$20 million for Victorian backhaul

$20 million for Victorian backhaul

Summary: Victoria has earmarked $20 million for building new fibre optic links to rural areas in order to improve regional backhaul and network connectivity


Victoria has earmarked $20 million for building new fibre optic links to rural areas without competitive network infrastructure.

Theo Theophanous, Victorian ICT Minister
(Credit: Parliament of Victoria)

The $20 million VicFibreLINKS grant, part of $300 million promised in the state's 2008 Innovation Statement launched today, will pay for new fibre capacity in regional areas.

"Large regional centres, such as Geelong, Ballarat, Bendigo and the Latrobe Valley, are well served with more than one provider of fibre infrastructure.
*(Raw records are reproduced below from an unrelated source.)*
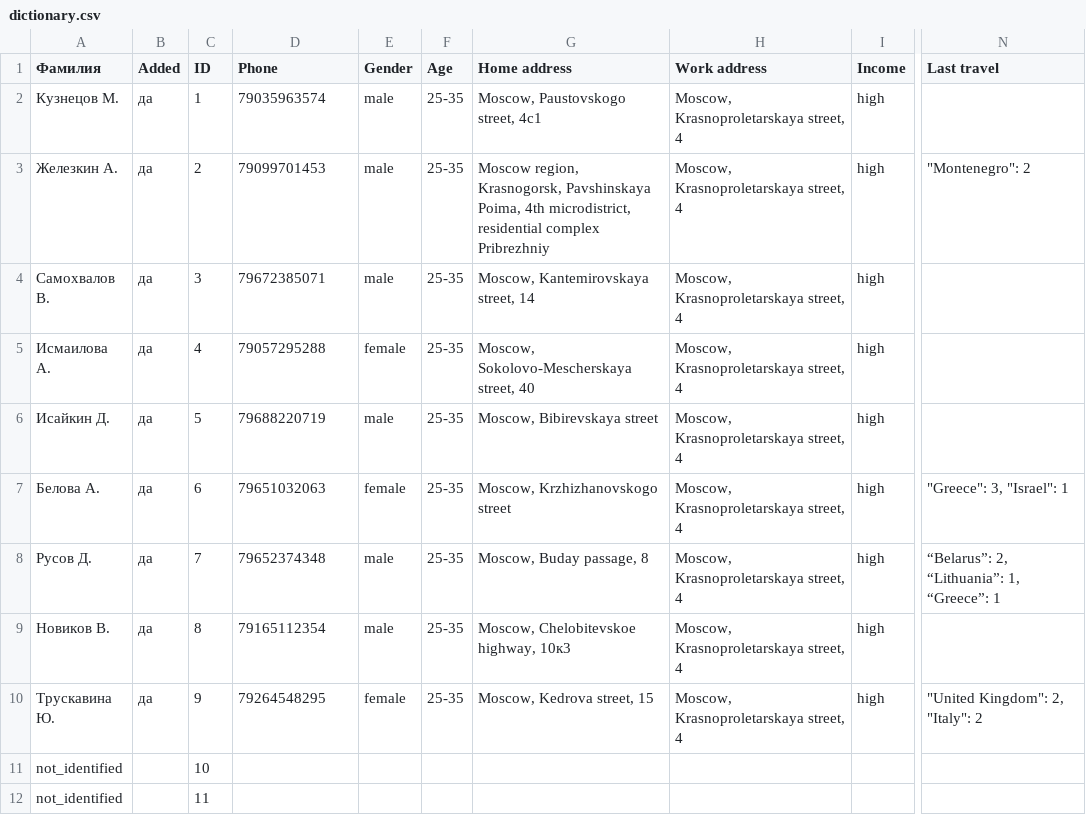
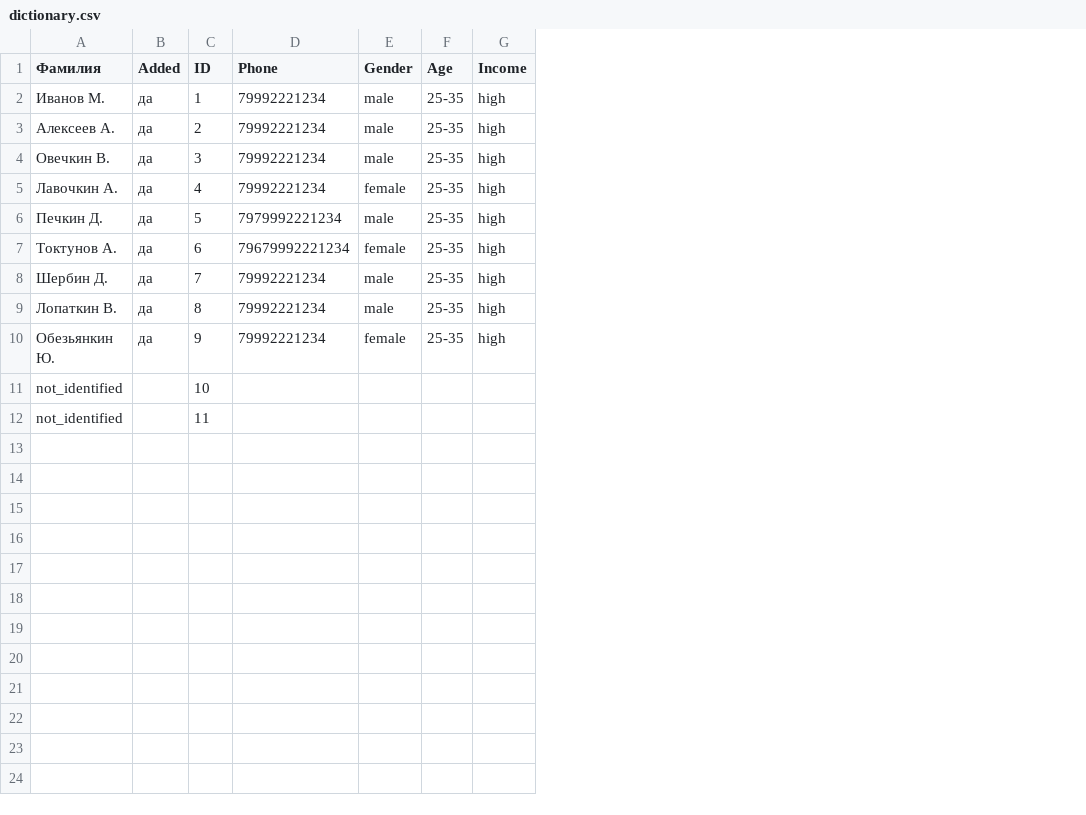
Before and after one commit to sunndeath/csvapp, a CSV file: dictionary.csv, drawn as a sheet; only a part is shown, gaps mark what is left out; the diff names each change by its address in the sheet, - before the commit and + after, or states it on an @@ line.

```diff
--- a/dictionary.csv
+++ b/dictionary.csv
-column G (Home address), rows 2-10: Moscow, Paustovskogo street, 4с1 | Moscow region, Krasnogorsk, Pavshinskaya Poima, 4th microdistrict, residential complex Pribrezhniy | Moscow, Kantemirovskaya street, 14 | Moscow, Sokolovo-Mescherskaya street, 40 | Moscow, Bibirevskaya street | Moscow, Krzhizhanovskogo street | Moscow, Buday passage, 8 | Moscow, Chelobitevskoe highway, 10к3 | Moscow, Kedrova street, 15
-column H (Work address), rows 2-10: all Moscow, Krasnoproletarskaya street, 4
-column N (Last travel), rows 3-10: "Montenegro": 2 |  |  |  | "Greece": 3, "Israel": 1 | “Belarus”: 2, “Lithuania”: 1, “Greece”: 1 |  | "United Kingdom": 2, "Italy": 2
-A2 (Фамилия): Кузнецов М.
+A2 (Фамилия): Иванов М.
-D2 (Phone): 79035963574
+D2 (Phone): 79992221234
-A3 (Фамилия): Железкин А.
+A3 (Фамилия): Алексеев А.
-D3 (Phone): 79099701453
+D3 (Phone): 79992221234
-A4 (Фамилия): Самохвалов В.
+A4 (Фамилия): Овечкин В.
-D4 (Phone): 79672385071
+D4 (Phone): 79992221234
-A5 (Фамилия): Исмаилова А.
+A5 (Фамилия): Лавочкин А.
-D5 (Phone): 79057295288
+D5 (Phone): 79992221234
-A6 (Фамилия): Исайкин Д.
+A6 (Фамилия): Печкин Д.
-D6 (Phone): 79688220719
+D6 (Phone): 7979992221234
-A7 (Фамилия): Белова А.
+A7 (Фамилия): Токтунов А.
-D7 (Phone): 79651032063
+D7 (Phone): 79679992221234
-A8 (Фамилия): Русов Д.
+A8 (Фамилия): Шербин Д.
-D8 (Phone): 79652374348
+D8 (Phone): 79992221234
-A9 (Фамилия): Новиков В.
+A9 (Фамилия): Лопаткин В.
-D9 (Phone): 79165112354
+D9 (Phone): 79992221234
-A10 (Фамилия): Трускавина Ю.
+A10 (Фамилия): Обезьянкин Ю.
-D10 (Phone): 79264548295
+D10 (Phone): 79992221234
```
Also changed, not shown: 4 other files.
However, important areas of Victoria have growing populations, a strong regional industry and government presence but are being held back by the lack of competitive broadband services," Victorian ICT Minister Theo Theophanous said in a statement.

The money was necessary to address the usage which will result from the national broadband network's faster speeds. "Combined with the rapidly growing demand for high speed mobile data, this means the demands on regional backhaul or network and hub connectivity are only going to increase — which is why VicFibreLINKS will be so important," Theophanous said.

The project would also subsidise the development of new open-access fibre backhaul infrastructure in key regions, including lines from Bendigo to Mildura via Echuca and Swan Hill and Geelong to Warrnambool, with other potential projects to be considered.

The government expected to release the request for tender for the fibre links by 2009.

The Federal government has also pledged $20 million to the effort.

Alongside money for the fibre roll-out, the Victorian government has set aside $15 million to develop Web 2.0 technologies in government, communities and businesses.

The first call for project proposals has been scheduled for mid September.

Topics: NBN, Broadband, Government AU

Suzanne Tindal

About Suzanne Tindal

Suzanne Tindal cut her teeth at ZDNet.com.au as the site's telecommunications reporter, a role that saw her break some of the biggest stories associated with the National Broadband Network process. She then turned her attention to all matters in government and corporate ICT circles. Now she's taking on the whole gamut as news editor for the site.

Kick off your day with ZDNet's daily email newsletter. It's the freshest tech news and opinion, served hot. Get it.


Log in or register to join the discussion
  • There is more to australia...

    It's always trouble and chaos when some poor farmer in Victoria cannot get something. Meanwhile, In WA, we're still in the dark with limited broadband coverage.

    It's really sad that only Victoria ever gets help, never the rest of Australia
  • If they can do it...

    What issues are there competing with Telstra in these routes?

    The Tasmanian Government is having a lot of trouble getting the Basslink cable up and running; apparently one of the issues is commercial viability and that Telstra will drop it's prices as soon as there is competition.

    Is the Victorian situation any different?
  • umm....thats because

    To the person who commented that only Victoria gets help, try reading the article. Vic is getting help in this case because it is the VICTORIAN government putting up the money. Have a whinge to your WA MPs.
  • btw...

    In regards to my above point. I do acknowledge that the Fed government is putting money towards it as well. I'm sure WA would be eligible for similar, if they aren't getting help.